When you find promising investment vehicles presented by say financial advisors or real estate agents, you’re one step ahead but don’t fall into the trap of quick decision- making (i.e. signing a contract or transferring your money) without due diligence and planning. Take some time to educate yourself about investing in the Philippines, do some research on relevant policies, gather and understand all available information about your investment(s), make a sound business plan when starting up your own business, and more importantly learn about financial literacy and entrepreneurship (courses that weren’t really highlighted in the Philippine educational system). Having a thorough understanding of what you’re doing and where you’re operating enables you to make achievable plans because with your enhanced knowledge and skills, you can effectively assess risks, estimate costs, plan alternatives, and project outcomes.
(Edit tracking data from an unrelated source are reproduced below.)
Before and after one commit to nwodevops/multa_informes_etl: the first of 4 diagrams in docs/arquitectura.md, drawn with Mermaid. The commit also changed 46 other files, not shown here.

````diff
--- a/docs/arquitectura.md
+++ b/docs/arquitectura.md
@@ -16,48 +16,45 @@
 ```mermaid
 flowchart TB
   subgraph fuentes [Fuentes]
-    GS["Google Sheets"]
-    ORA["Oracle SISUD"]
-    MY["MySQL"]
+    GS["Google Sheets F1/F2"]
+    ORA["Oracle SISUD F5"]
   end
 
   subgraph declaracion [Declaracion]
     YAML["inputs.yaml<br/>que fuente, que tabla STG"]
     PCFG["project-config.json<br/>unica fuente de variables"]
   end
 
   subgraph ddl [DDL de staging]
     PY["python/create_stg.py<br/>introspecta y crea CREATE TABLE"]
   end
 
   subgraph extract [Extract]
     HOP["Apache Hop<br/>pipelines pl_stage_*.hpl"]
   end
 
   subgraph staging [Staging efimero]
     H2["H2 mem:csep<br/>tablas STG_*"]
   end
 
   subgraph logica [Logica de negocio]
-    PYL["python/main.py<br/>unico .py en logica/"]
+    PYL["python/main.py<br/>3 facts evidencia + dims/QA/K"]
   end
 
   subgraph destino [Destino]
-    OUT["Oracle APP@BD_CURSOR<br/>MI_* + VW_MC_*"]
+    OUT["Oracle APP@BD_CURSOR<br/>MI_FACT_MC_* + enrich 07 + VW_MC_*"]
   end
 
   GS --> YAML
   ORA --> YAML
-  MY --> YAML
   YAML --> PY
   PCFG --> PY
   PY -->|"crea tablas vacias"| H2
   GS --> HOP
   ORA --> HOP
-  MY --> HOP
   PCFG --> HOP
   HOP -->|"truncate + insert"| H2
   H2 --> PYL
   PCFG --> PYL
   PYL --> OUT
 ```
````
With due diligence and planning, you can protect yourself and your savings from frauds and huge losses, among some other investment disasters.
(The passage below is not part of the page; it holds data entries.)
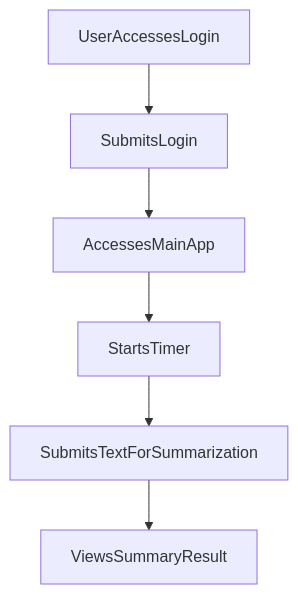
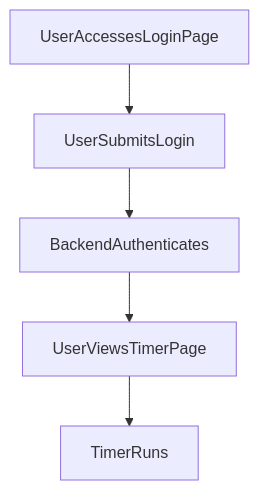
Before and after one commit to yogithasivakumar/FocusZen: the second of 2 diagrams in README.md, drawn with Mermaid. The commit also changed other lines of this file, not shown here.

````diff
--- a/README.md
+++ b/README.md
@@ -25,8 +22,7 @@
 ```mermaid
 flowchart TD
-    UserAccessesLogin --> SubmitsLogin
-    SubmitsLogin --> AccessesMainApp
-    AccessesMainApp --> StartsTimer
-    StartsTimer --> SubmitsTextForSummarization
-    SubmitsTextForSummarization --> ViewsSummaryResult
+    UserAccessesLoginPage --> UserSubmitsLogin
+    UserSubmitsLogin --> BackendAuthenticates
+    BackendAuthenticates --> UserViewsTimerPage
+    UserViewsTimerPage --> TimerRuns
 ```
````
Be aware of Relevant policies and support
From the government side alone, there’s the Livelihood Development Program for OFWs, a joint undertaking of the Overseas Workers Welfare Association (OWWA) and the National Livelihood Support Fund (OWWA-NSLF LDPO). This program for OFWs, OFW-family members and organizations provides entrepreneurial development services (in trading, services, manufacturing, and agri-business sectors) plus a maximum loan of PHP200,000 (for individual borrower) or PHP1 million (for legally organized group of at least 5 members). Similarly, there’s also the OFW Reintegration Program that offers a minimum business loan of PHP300,000 to returning OFWs. When it comes to investing in stocks, the Philippines Stock Exchange (PSE) and the Securities and Exchange Commission (SEC) have already established safeguards to protect your rights as an investor such as the Securities Investors Protection Fund, Risk Based Capital Adequacy, the Market Integrity Board, and few others. Keep searching for more information about policies and support relevant to your investment(s). With Internet and information everywhere, you can find almost everything you want to know- from professional Filipino bloggers (like Zigfred Diaz, Richard Macalintal, or Bo Sanchez) to numerous data and resources available on government websites.
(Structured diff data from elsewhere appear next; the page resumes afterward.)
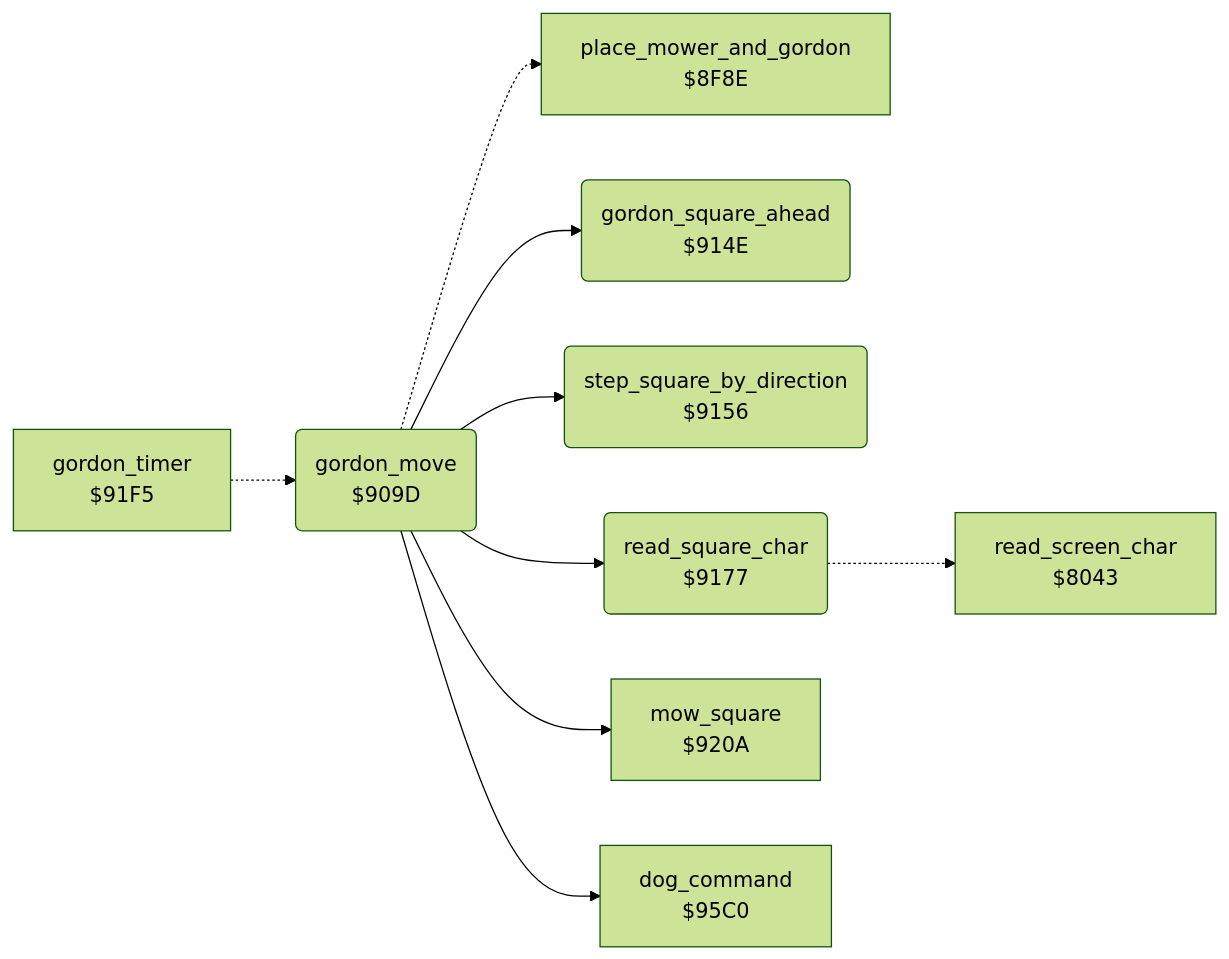
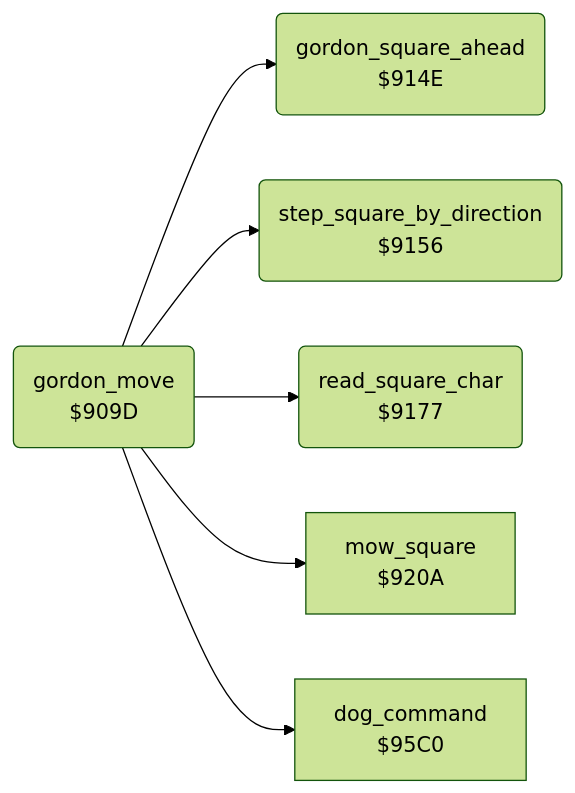
Before and after one commit to henols/c64_games: the diagram in hover_bovver/docs/reference/modules/player/gordon_move.md, drawn with Mermaid (forest theme). The commit also changed other lines of this file and 1100 other files, not shown here.

````diff
--- a/hover_bovver/docs/reference/modules/player/gordon_move.md
+++ b/hover_bovver/docs/reference/modules/player/gordon_move.md
@@ -10,20 +21,14 @@
 ```mermaid
 flowchart LR
-  n8043["read_screen_char<br/>$8043"]
-  n8f8e["place_mower_and_gordon<br/>$8F8E"]
   n909d("gordon_move<br/>$909D")
   n914e("gordon_square_ahead<br/>$914E")
   n9156("step_square_by_direction<br/>$9156")
   n9177("read_square_char<br/>$9177")
-  n91f5["gordon_timer<br/>$91F5"]
   n920a["mow_square<br/>$920A"]
   n95c0["dog_command<br/>$95C0"]
-  n909d -.-> n8f8e
   n909d --> n914e
   n909d --> n9156
   n909d --> n9177
   n909d --> n920a
   n909d --> n95c0
-  n9177 -.-> n8043
-  n91f5 -.-> n909d
 ```
````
List Tangible benefits of your investment plans
One great thing about having achievable plans is that you can project outcomes and see tangible results of your investments. You can see your money in stock market providing you extra income, while working on your regular job or unwinding on a holiday. With your startup or funded livelihood project(s), you see the number of jobs you’ve created for skillful but unemployed women and/or men in your local community. Can you also see how your well-planned and executed business plan is bringing you or your family a stable source of income, from which you’ll be saving more or less 10% of it on a regular basis for other future investments? List down as many tangible benefits as you can from your investment(s), including the fact that you’re already making a valuable contribution in helping alleviate poverty and fostering economic development in the Philippines. Inevitably, you’ll come across difficult times that can force you to give up and withdraw from your commitments, but such a list can constantly remind you that it’s worth finishing what you have started. For that’s the true spirit of a SMART overseas Filipino investor!
About the author
Myra Colis is a Filipino entrepreneur who believes in the power of data in driving businesses to success. She provides consumer market research, communications/marketing, and skills training support to micro, small, and medium enterprises in Europe via her own startup company, E3 Data Intelligence Services. Her fields of expertise and professional experiences are in mass media communications, education, and business management.